WHAT THE TASK REQUIRES: All of the data, from the first line to the last, should be reproduced without alteration.

Version difference data:
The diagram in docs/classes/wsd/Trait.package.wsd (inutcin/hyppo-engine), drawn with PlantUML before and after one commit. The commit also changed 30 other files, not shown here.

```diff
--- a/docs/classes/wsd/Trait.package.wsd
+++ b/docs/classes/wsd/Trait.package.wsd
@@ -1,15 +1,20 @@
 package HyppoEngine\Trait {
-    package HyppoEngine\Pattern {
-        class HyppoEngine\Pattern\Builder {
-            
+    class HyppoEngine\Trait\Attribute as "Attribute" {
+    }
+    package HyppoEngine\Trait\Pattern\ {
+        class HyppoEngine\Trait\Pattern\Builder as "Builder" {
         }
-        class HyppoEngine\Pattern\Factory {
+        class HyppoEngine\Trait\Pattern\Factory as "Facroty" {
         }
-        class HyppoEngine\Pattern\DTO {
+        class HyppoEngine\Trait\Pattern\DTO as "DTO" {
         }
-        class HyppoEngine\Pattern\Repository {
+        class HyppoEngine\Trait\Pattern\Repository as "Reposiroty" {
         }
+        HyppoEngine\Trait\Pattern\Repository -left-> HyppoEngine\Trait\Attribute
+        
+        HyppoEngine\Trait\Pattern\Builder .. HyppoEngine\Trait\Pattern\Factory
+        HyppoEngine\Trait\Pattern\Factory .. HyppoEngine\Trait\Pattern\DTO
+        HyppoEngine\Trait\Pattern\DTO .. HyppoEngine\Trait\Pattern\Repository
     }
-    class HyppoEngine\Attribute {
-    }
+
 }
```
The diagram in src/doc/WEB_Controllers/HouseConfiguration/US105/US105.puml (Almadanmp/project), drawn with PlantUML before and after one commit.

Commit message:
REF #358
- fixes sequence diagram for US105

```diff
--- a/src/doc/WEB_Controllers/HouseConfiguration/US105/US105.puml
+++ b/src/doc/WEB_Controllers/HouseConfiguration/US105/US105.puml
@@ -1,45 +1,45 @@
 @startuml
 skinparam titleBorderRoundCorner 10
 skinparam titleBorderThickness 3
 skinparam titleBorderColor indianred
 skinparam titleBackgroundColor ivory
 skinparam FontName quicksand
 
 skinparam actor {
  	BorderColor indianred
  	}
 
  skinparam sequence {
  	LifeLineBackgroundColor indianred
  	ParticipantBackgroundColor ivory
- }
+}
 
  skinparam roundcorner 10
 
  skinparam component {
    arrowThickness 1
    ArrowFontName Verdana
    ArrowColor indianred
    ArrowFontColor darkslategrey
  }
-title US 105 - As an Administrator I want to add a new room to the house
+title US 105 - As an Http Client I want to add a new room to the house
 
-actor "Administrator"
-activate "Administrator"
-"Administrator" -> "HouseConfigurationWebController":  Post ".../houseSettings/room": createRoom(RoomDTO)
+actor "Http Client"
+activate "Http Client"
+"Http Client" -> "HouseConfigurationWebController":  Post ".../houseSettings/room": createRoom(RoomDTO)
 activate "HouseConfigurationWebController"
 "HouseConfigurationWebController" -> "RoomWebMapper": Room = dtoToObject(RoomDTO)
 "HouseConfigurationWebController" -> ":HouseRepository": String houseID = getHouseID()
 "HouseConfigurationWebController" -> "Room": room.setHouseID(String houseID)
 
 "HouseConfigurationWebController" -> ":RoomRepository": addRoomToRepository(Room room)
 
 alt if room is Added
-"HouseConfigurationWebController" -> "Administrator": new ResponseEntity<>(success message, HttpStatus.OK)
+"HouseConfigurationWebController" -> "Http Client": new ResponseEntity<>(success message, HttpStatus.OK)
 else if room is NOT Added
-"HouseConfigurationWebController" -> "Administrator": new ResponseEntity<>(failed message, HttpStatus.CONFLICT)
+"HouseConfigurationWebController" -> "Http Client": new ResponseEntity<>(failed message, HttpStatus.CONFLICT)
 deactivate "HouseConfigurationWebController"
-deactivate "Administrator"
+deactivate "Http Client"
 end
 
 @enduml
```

RESULT FOR THIS EXERCISE:
The diagram in docs/classes/wsd/Trait.package.wsd (inutcin/hyppo-engine), drawn with PlantUML before and after one commit. The commit also changed 30 other files, not shown here.

```diff
--- a/docs/classes/wsd/Trait.package.wsd
+++ b/docs/classes/wsd/Trait.package.wsd
@@ -1,15 +1,20 @@
 package HyppoEngine\Trait {
-    package HyppoEngine\Pattern {
-        class HyppoEngine\Pattern\Builder {
-            
+    class HyppoEngine\Trait\Attribute as "Attribute" {
+    }
+    package HyppoEngine\Trait\Pattern\ {
+        class HyppoEngine\Trait\Pattern\Builder as "Builder" {
         }
-        class HyppoEngine\Pattern\Factory {
+        class HyppoEngine\Trait\Pattern\Factory as "Facroty" {
         }
-        class HyppoEngine\Pattern\DTO {
+        class HyppoEngine\Trait\Pattern\DTO as "DTO" {
         }
-        class HyppoEngine\Pattern\Repository {
+        class HyppoEngine\Trait\Pattern\Repository as "Reposiroty" {
         }
+        HyppoEngine\Trait\Pattern\Repository -left-> HyppoEngine\Trait\Attribute
+        
+        HyppoEngine\Trait\Pattern\Builder .. HyppoEngine\Trait\Pattern\Factory
+        HyppoEngine\Trait\Pattern\Factory .. HyppoEngine\Trait\Pattern\DTO
+        HyppoEngine\Trait\Pattern\DTO .. HyppoEngine\Trait\Pattern\Repository
     }
-    class HyppoEngine\Attribute {
-    }
+
 }
```
The diagram in src/doc/WEB_Controllers/HouseConfiguration/US105/US105.puml (Almadanmp/project), drawn with PlantUML before and after one commit.

Commit message:
REF #358
- fixes sequence diagram for US105

```diff
--- a/src/doc/WEB_Controllers/HouseConfiguration/US105/US105.puml
+++ b/src/doc/WEB_Controllers/HouseConfiguration/US105/US105.puml
@@ -1,45 +1,45 @@
 @startuml
 skinparam titleBorderRoundCorner 10
 skinparam titleBorderThickness 3
 skinparam titleBorderColor indianred
 skinparam titleBackgroundColor ivory
 skinparam FontName quicksand
 
 skinparam actor {
  	BorderColor indianred
  	}
 
  skinparam sequence {
  	LifeLineBackgroundColor indianred
  	ParticipantBackgroundColor ivory
- }
+}
 
  skinparam roundcorner 10
 
  skinparam component {
    arrowThickness 1
    ArrowFontName Verdana
    ArrowColor indianred
    ArrowFontColor darkslategrey
  }
-title US 105 - As an Administrator I want to add a new room to the house
+title US 105 - As an Http Client I want to add a new room to the house
 
-actor "Administrator"
-activate "Administrator"
-"Administrator" -> "HouseConfigurationWebController":  Post ".../houseSettings/room": createRoom(RoomDTO)
+actor "Http Client"
+activate "Http Client"
+"Http Client" -> "HouseConfigurationWebController":  Post ".../houseSettings/room": createRoom(RoomDTO)
 activate "HouseConfigurationWebController"
 "HouseConfigurationWebController" -> "RoomWebMapper": Room = dtoToObject(RoomDTO)
 "HouseConfigurationWebController" -> ":HouseRepository": String houseID = getHouseID()
 "HouseConfigurationWebController" -> "Room": room.setHouseID(String houseID)
 
 "HouseConfigurationWebController" -> ":RoomRepository": addRoomToRepository(Room room)
 
 alt if room is Added
-"HouseConfigurationWebController" -> "Administrator": new ResponseEntity<>(success message, HttpStatus.OK)
+"HouseConfigurationWebController" -> "Http Client": new ResponseEntity<>(success message, HttpStatus.OK)
 else if room is NOT Added
-"HouseConfigurationWebController" -> "Administrator": new ResponseEntity<>(failed message, HttpStatus.CONFLICT)
+"HouseConfigurationWebController" -> "Http Client": new ResponseEntity<>(failed message, HttpStatus.CONFLICT)
 deactivate "HouseConfigurationWebController"
-deactivate "Administrator"
+deactivate "Http Client"
 end
 
 @enduml
```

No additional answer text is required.